» Structured diff data:

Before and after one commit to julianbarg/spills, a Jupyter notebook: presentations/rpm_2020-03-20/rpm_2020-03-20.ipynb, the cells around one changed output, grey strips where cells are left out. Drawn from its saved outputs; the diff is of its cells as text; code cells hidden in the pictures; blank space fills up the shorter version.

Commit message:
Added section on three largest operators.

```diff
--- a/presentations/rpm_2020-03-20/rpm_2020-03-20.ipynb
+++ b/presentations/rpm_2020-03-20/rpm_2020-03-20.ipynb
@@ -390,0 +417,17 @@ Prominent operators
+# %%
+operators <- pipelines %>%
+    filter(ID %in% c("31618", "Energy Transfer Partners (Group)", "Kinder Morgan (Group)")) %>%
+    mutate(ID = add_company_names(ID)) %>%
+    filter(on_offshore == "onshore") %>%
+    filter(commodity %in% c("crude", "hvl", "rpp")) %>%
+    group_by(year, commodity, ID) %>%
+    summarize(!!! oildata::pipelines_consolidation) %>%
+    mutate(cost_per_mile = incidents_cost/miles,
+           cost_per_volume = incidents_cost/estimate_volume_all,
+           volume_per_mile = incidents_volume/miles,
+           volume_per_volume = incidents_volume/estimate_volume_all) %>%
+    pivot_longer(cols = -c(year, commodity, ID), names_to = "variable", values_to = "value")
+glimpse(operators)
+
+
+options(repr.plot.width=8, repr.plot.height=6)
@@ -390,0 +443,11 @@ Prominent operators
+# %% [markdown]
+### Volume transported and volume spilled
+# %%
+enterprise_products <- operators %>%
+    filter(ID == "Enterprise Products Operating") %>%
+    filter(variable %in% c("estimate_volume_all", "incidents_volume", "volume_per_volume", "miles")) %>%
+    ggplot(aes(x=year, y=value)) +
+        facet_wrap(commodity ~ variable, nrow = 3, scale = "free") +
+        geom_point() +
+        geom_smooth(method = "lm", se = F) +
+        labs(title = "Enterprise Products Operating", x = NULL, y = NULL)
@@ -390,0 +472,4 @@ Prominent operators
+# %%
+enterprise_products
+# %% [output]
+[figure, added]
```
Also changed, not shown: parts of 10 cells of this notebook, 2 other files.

» WHAT IS BEING ASKED:
For the word "commodity", count the lines of the data that contain it and report only the total.

» EXERCISE ANSWER:
4